Idaho holds a special place as the county’s hidden gem when it comes to epic scenery, heart-pounding recreation, quaint family-friendly towns, and even world records. But we also have some stunning architecture here — the product of a uniquely creative culture that defies expectations and norms. But when most people think of impressive architecture, they think of buildings on a modern, grandiose scale — skyscrapers, immense bridges, and towering mansions. But here in Idaho, we like to keep our buildings a little more humble and focus on nature’s own handcrafted beauty, rather than man-made. Our beautiful churches and chapels especially represent this simplicity. But this one tiny chapel in Idaho is something truly special.

Uniquely hand-built in tiny house fashion on a small trailer, Idaho’s Little Church of Miracles was originally located in scenic Stanley, Idaho, and fashioned in appreciation of a miracle experienced by the builder. Every decoration and relic is an antique collected from an abandoned or condemned church, making this miniature gem all the more meaningful. Since being build in 2010, the church has been sold and relocated to Boise, where — until recently — it has served as a miniature wedding venue and mobile house of worship to those who need it most.

We’re aware that these uncertain times are limiting many aspects of life as we all practice social and physical distancing. While we’re continuing to feature destinations that make our state wonderful, we don’t expect or encourage you to go check them out immediately. We believe that supporting local attractions is important now more than ever and we hope our articles inspire your future adventures! And on that note, please nominate your favorite local business that could use some love right now:

Be sure to watch this video to appreciate all the time and attention to detail that went into this miniature beauty!

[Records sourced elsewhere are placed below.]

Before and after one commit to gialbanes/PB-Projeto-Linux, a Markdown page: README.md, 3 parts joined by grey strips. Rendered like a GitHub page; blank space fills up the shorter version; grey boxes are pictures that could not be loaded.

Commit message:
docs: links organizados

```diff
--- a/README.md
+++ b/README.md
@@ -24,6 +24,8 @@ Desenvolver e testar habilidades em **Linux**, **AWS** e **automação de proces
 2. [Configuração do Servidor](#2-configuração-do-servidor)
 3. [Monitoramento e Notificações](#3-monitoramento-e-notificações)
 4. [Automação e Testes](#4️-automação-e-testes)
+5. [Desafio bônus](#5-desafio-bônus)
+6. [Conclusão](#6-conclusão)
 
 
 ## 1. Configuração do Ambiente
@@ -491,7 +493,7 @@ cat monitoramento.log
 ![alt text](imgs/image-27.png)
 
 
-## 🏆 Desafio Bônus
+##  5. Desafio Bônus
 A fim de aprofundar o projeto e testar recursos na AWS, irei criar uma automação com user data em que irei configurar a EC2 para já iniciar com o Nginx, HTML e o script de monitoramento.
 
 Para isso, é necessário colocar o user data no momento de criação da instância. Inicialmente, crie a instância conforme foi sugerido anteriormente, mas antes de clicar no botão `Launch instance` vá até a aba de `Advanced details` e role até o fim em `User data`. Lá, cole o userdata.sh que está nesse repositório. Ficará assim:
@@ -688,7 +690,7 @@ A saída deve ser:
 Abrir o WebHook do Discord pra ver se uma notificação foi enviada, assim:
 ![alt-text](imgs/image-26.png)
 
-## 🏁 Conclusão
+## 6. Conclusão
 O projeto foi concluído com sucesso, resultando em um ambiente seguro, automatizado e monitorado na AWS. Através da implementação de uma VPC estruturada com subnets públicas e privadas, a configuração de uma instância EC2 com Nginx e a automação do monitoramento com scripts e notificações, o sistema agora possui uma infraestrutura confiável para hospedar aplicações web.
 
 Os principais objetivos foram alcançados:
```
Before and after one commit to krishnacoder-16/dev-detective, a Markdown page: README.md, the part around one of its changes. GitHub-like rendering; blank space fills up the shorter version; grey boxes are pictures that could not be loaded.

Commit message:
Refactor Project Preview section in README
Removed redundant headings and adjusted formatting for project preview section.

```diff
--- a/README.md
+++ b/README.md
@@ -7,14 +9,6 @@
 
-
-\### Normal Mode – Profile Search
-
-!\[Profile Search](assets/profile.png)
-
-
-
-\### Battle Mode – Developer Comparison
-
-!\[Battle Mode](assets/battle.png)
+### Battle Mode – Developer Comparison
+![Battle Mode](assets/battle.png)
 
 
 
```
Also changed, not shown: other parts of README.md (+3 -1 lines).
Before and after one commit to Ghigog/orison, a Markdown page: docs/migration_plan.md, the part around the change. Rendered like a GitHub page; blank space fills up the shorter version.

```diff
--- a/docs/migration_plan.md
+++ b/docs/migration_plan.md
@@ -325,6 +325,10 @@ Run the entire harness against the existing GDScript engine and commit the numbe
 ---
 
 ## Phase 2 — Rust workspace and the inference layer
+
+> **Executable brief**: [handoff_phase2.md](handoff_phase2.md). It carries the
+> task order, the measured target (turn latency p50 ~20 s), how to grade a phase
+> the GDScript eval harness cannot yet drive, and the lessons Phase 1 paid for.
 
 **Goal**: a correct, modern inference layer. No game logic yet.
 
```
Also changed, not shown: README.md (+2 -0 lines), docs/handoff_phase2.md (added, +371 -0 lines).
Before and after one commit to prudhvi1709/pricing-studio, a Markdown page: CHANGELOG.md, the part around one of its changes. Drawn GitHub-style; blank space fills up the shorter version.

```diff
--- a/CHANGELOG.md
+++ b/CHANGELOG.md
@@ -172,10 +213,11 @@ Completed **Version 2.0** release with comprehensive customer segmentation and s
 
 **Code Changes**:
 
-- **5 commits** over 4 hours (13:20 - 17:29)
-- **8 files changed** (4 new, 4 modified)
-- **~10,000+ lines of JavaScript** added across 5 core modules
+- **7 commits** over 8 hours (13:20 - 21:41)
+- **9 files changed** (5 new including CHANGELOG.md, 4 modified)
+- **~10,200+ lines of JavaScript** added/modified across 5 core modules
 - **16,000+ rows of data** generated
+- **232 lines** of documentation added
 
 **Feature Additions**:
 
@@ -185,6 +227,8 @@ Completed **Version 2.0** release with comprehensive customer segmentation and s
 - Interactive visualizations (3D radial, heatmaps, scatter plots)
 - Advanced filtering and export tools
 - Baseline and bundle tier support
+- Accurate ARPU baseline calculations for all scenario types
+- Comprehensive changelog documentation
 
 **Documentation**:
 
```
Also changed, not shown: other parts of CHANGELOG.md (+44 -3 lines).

We’d like to see this Idaho gem preserved, that’s for sure. Do you know more about this miniature chapel’s history? Please share!